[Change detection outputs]
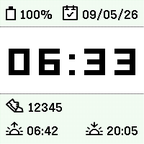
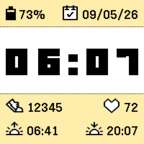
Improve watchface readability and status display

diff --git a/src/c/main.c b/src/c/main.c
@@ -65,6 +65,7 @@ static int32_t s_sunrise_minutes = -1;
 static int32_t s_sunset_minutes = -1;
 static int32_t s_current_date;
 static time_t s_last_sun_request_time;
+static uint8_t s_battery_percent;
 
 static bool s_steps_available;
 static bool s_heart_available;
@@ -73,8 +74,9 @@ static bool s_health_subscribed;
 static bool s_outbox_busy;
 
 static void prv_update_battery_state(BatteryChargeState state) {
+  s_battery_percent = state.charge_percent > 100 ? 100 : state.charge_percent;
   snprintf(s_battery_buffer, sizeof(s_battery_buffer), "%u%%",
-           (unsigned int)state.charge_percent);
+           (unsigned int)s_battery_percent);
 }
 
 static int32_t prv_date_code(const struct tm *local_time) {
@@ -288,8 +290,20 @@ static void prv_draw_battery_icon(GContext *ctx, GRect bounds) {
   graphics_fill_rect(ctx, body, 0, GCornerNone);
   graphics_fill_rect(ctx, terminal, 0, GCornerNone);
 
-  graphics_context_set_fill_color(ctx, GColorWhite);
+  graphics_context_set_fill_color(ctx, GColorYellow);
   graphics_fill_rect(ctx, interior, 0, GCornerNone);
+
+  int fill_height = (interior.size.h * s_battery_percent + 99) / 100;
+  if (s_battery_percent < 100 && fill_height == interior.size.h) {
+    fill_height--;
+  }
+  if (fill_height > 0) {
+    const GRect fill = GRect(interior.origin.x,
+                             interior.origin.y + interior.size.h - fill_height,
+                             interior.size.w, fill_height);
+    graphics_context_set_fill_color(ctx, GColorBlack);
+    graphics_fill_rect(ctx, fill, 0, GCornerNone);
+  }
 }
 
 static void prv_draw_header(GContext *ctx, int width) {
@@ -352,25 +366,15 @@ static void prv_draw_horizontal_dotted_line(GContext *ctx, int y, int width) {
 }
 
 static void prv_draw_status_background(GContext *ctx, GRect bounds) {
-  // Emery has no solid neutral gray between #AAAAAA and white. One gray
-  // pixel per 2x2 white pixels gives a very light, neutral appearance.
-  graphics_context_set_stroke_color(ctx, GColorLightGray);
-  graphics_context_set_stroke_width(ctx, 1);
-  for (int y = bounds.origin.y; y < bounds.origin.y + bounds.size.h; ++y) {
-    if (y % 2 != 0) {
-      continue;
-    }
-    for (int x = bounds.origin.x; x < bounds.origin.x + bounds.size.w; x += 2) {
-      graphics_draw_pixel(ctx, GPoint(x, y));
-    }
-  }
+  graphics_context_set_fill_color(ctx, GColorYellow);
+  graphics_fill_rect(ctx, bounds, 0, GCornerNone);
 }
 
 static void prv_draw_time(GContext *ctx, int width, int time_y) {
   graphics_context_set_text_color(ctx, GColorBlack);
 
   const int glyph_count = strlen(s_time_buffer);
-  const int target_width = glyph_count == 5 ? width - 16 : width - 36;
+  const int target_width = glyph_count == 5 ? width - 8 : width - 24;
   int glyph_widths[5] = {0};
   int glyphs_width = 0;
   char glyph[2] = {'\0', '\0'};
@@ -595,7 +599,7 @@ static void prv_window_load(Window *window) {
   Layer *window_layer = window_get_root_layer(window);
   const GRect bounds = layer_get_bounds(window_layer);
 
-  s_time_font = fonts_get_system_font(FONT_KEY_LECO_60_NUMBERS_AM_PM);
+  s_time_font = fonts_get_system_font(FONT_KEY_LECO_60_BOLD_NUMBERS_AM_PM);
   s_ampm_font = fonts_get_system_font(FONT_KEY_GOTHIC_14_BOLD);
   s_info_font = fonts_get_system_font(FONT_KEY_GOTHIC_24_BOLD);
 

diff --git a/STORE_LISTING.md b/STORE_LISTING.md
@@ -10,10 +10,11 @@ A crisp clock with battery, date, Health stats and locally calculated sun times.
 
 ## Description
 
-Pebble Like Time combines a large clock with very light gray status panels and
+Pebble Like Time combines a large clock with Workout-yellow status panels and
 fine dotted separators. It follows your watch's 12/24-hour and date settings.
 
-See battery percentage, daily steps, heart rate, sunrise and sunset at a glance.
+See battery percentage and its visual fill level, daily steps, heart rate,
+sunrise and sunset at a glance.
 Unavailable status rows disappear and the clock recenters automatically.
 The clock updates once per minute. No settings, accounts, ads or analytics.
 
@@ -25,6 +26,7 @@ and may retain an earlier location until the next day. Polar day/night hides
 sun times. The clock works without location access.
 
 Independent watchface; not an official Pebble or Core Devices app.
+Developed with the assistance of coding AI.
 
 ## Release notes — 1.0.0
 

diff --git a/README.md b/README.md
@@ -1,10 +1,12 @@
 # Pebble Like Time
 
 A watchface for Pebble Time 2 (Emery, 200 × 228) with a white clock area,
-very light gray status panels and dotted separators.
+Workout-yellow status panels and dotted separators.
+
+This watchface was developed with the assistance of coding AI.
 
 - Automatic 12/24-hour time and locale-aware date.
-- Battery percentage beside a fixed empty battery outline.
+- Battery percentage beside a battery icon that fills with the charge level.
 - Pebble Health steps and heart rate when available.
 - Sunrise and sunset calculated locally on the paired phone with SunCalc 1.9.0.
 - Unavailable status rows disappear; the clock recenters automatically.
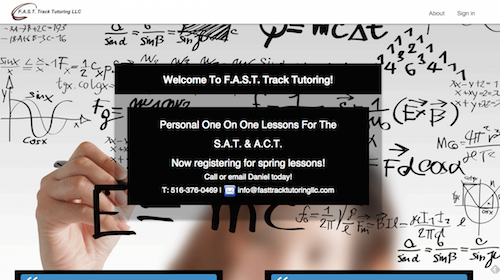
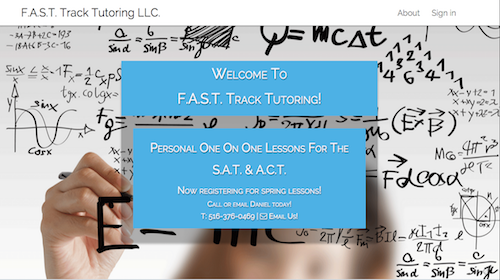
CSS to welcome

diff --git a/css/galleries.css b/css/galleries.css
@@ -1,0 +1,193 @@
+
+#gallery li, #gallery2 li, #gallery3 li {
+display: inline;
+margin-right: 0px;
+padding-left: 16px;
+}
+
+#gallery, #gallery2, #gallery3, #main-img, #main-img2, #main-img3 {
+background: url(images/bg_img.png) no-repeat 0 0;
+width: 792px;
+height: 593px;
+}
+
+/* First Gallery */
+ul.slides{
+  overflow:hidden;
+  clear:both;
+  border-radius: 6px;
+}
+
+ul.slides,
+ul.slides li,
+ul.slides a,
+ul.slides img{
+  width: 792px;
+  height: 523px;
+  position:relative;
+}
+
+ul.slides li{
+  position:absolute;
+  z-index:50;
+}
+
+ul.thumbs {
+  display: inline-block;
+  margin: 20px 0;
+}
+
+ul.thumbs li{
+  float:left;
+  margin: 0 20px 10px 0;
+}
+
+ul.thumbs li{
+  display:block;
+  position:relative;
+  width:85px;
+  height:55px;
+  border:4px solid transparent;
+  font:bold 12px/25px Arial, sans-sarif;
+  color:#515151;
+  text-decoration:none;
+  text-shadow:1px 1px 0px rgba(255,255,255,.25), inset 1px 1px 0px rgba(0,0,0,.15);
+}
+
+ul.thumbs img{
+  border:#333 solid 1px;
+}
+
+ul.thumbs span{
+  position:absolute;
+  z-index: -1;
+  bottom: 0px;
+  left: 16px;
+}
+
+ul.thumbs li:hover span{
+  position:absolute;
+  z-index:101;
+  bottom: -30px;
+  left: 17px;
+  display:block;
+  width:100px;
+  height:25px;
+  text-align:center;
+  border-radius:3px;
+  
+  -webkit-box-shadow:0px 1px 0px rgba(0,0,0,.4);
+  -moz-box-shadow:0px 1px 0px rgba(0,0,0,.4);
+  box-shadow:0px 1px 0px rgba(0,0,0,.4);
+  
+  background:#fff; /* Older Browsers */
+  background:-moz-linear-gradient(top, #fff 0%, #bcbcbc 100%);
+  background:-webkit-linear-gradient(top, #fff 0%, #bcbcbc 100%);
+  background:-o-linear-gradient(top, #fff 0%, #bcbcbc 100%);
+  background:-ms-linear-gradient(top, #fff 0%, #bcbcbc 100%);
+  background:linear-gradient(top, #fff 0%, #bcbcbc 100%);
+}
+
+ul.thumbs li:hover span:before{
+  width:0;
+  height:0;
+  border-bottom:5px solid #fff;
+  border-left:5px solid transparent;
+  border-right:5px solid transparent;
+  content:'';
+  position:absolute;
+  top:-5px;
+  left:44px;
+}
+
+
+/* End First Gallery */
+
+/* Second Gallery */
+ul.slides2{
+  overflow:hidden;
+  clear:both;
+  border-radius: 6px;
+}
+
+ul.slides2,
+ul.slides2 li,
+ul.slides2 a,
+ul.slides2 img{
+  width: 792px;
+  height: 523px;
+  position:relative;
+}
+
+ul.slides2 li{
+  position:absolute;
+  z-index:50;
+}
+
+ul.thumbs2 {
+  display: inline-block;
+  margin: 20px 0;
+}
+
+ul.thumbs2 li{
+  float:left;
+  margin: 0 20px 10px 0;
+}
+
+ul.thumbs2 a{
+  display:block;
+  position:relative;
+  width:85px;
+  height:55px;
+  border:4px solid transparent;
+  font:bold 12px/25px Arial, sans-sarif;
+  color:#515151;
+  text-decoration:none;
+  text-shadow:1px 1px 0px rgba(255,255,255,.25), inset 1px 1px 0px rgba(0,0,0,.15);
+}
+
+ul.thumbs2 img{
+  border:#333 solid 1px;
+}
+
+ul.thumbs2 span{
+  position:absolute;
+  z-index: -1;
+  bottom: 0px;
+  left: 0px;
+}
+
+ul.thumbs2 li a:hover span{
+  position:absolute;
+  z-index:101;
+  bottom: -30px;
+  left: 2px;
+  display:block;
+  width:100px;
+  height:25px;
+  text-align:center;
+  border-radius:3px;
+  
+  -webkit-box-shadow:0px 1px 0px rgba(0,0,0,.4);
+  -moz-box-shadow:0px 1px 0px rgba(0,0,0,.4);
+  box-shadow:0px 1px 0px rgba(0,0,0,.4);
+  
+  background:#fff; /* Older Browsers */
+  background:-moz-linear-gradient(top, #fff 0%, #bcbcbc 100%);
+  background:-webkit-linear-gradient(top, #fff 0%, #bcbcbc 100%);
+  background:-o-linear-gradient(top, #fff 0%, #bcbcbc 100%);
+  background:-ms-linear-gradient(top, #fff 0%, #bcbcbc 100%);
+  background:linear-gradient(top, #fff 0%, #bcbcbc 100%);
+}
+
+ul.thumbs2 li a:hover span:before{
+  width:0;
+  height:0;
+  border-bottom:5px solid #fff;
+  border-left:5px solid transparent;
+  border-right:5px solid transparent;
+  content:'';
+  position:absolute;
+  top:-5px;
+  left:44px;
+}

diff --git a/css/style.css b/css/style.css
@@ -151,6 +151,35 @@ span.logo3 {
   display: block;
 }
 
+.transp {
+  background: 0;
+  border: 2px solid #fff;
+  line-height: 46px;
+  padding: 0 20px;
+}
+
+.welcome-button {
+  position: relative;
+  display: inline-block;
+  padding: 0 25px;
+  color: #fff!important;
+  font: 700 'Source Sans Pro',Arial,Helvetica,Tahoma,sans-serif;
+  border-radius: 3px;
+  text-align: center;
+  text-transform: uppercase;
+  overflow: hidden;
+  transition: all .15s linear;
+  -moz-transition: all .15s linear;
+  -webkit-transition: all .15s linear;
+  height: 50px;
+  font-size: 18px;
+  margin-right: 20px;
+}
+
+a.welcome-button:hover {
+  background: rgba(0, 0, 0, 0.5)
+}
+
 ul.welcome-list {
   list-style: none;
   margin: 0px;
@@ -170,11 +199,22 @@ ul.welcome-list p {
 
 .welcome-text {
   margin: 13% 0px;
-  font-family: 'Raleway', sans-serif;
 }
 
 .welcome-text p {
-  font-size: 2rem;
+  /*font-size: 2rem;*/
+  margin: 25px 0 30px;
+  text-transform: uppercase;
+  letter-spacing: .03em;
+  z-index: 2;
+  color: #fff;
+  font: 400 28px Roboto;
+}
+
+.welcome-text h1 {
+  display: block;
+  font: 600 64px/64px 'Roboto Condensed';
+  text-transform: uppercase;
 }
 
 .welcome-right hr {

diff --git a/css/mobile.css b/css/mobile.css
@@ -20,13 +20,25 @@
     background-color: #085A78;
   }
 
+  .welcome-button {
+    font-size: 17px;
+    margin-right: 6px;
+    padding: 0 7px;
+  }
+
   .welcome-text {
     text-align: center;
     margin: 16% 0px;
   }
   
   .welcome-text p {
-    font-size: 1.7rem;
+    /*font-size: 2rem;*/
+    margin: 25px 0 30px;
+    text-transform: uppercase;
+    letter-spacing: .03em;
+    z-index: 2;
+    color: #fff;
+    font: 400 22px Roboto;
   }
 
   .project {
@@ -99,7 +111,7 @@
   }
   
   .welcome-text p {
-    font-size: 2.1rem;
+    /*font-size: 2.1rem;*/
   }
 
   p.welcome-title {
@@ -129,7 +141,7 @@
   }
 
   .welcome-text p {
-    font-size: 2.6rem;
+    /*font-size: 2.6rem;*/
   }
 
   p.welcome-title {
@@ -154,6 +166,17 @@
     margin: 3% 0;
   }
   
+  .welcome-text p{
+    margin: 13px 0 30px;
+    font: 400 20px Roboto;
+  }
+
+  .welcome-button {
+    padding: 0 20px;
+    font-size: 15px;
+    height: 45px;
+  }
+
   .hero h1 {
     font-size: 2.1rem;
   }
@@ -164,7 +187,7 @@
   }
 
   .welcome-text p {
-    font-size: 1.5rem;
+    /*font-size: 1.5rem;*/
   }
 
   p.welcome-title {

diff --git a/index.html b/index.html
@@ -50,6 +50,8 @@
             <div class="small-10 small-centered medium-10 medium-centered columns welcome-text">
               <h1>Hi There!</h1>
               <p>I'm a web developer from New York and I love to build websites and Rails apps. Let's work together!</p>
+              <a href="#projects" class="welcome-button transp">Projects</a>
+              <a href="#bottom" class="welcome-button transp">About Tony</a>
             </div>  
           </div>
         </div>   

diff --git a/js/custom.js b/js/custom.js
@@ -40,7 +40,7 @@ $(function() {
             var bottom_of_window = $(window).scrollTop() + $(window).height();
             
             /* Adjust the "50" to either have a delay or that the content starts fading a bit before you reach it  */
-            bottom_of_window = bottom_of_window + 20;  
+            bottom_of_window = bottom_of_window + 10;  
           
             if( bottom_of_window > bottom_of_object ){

Instructions for the task
Each line above with the string "left" in it should be located and copied.

Output for this exercise
+padding-left: 16px;
+  float:left;
+  left: 16px;
+  left: 17px;
+  border-left:5px solid transparent;
+  left:44px;
+  float:left;
+  left: 0px;
+  left: 2px;
+  border-left:5px solid transparent;
+  left:44px;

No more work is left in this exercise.